Cyklokapron; GD-Tranexamic Acid; Tranexamic Acid Injection; Tranexamic Acid Injection BP
- It is used to treat or prevent bleeding in patients with hemophilia after having a tooth removed.
- It may be given to your child for other reasons. Talk with the doctor.
If your child has menstrual periods:
- It is used to treat heavy bleeding during monthly periods (menstruation).
- If your child has an allergy to this drug or any part of this drug.
- If your child is allergic to any drugs like this one or any other drugs, foods, or other substances. Tell the doctor about the allergy and what signs your child had, like rash; hives; itching; shortness of breath; wheezing; cough; swelling of face, lips, tongue, or throat; or any other signs.
- If your child has a blood clot, has ever had a blood clot, or has been told he/she is at risk of getting a blood clot.
- If your child has any of these health problems: Bleeding in the brain or trouble seeing some colors.
- If your child is taking any of these drugs: Factor IX complex or anti-inhibitor coagulant complex.
- If your child is using a hormone-based birth control.
- Tell all of your child’s health care providers that your child is taking this drug.
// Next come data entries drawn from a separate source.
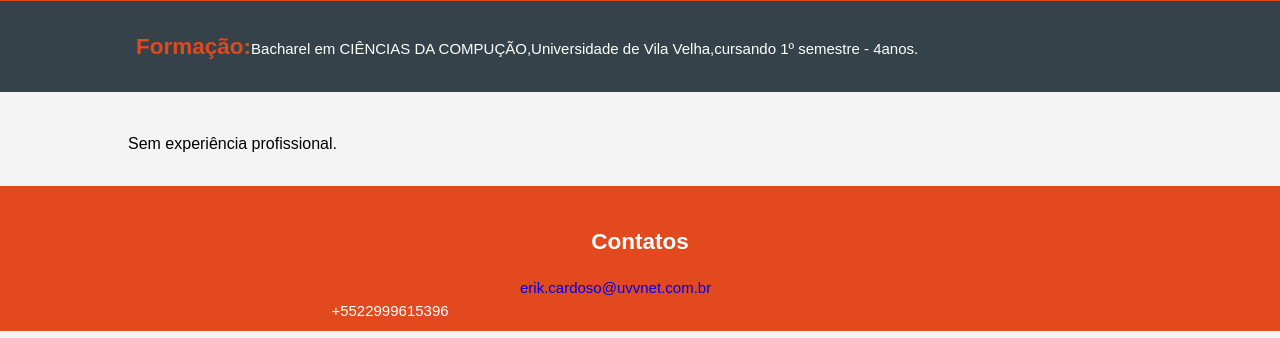
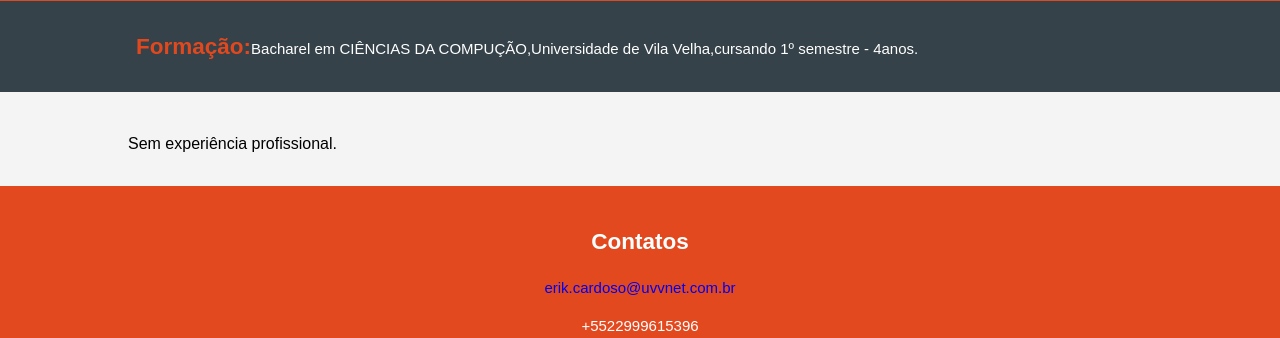
Before and after one commit to merlin47x/merlin47x.github.io, a plain HTML site: page index.html in a window 1280 px wide. Shown: the part 696-1034 px from the top of the page. Drawn offline with Linux system fonts and the light colour scheme.

Commit message:
Update style.css

```diff
--- a/style.css
+++ b/style.css
@@ -76,7 +76,7 @@ header .highlight{
 }
 
 footer{
-  height: 105px;
+  height: 112px;
   padding:20px;
   margin-top:20px;
   color:#ffffff;
@@ -86,13 +86,10 @@ footer{
 footer h2{
   float:center;
 }
+footer div{
+  text-align: center;
+}
 
 footer a{
-  float: left;
-  margin-left: 500px;
   text-decoration:none;
 }
-
-footer p{
-  margin-right: 500px;
-}
```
This includes your child’s doctors, nurses, pharmacists, and dentists.
- Have your child avoid tasks or actions that call for alertness until you see how this drug affects your child. These are things like riding a bike, playing sports, or using items such as scissors, lawnmowers, electric scooters, toy cars, or motorized vehicles.
- Blood clots have happened with this drug. Tell the doctor if your child has ever had a blood clot.
- Get your child an eye exam as you have been told by the doctor.
If your child is pregnant or breast-feeding a baby:
- Talk with the doctor if your child is pregnant, becomes pregnant, or is breast-feeding a baby. You will need to talk about the benefits and risks of using this drug.
- If your child still has heavy periods (menstrual bleeding) after 2 cycles or if this drug stops working, talk with the doctor.
- Signs of an allergic reaction, like rash; hives; itching; red, swollen, blistered, or peeling skin with or without fever; wheezing; tightness in the chest or throat; trouble breathing or talking; unusual hoarseness; or swelling of the mouth, face, lips, tongue, or throat.
- Shortness of breath.
- Coughing up blood.
- Weakness on 1 side of the body, trouble speaking or thinking, change in balance, drooping on one side of the face, or blurred eyesight.
- Very bad headache.
- Any unexplained bruising or bleeding.
- Change in eyesight, eye pain, or very bad eye irritation.
- Swelling, warmth, numbness, change of color, or pain in a leg or arm.
- Chest pain or pressure.
- Feeling very tired or weak.
- Very bad dizziness or passing out.
- Belly pain.
- Back pain.
- Muscle or joint pain.
- Nose stuffiness.
- Muscle cramps.
- Feeling tired or weak.
- Upset stomach or throwing up.
- Loose stools (diarrhea).
- Give this drug with or without food.
- Have your child swallow whole. Do not let your child chew, break, or crush.
- Do not give this drug for more than 5 days.
- Do not give when your child does not have her period.
- It is given as a shot into a vein.
- Give a missed dose as soon as you think about it. Then, give the next dose at least 6 hours later.
- If it is close to the time for your child’s next dose, skip the missed dose and go back to your child’s normal time.
- Do not give 2 doses at the same time or extra doses.
- Call your child’s doctor to find out what to do.
- Store at room temperature.
- Store in a dry place. Do not store in a bathroom.
- If you need to store this drug at home, talk with your doctor, nurse, or pharmacist about how to store it.
- Keep all drugs in a safe place. Keep all drugs out of the reach of children and pets.
- Check with your pharmacist about how to throw out unused drugs.
- If your child’s symptoms or health problems do not get better or if they become worse, call your child’s doctor.
- Do not share your child’s drug with others and do not give anyone else’s drug to your child.
- Keep a list of all your child’s drugs (prescription, natural products, vitamins, OTC) with you. Give this list to your child’s doctor.
- Talk with your child’s doctor before giving your child any new drug, including prescription or OTC, natural products, or vitamins.
- Some drugs may have another patient information leaflet. If you have any questions about this drug, please talk with your child’s doctor, nurse, pharmacist, or other health care provider.
- If you think there has been an overdose, call your poison control center or get medical care right away. Be ready to tell or show what was taken, how much, and when it happened.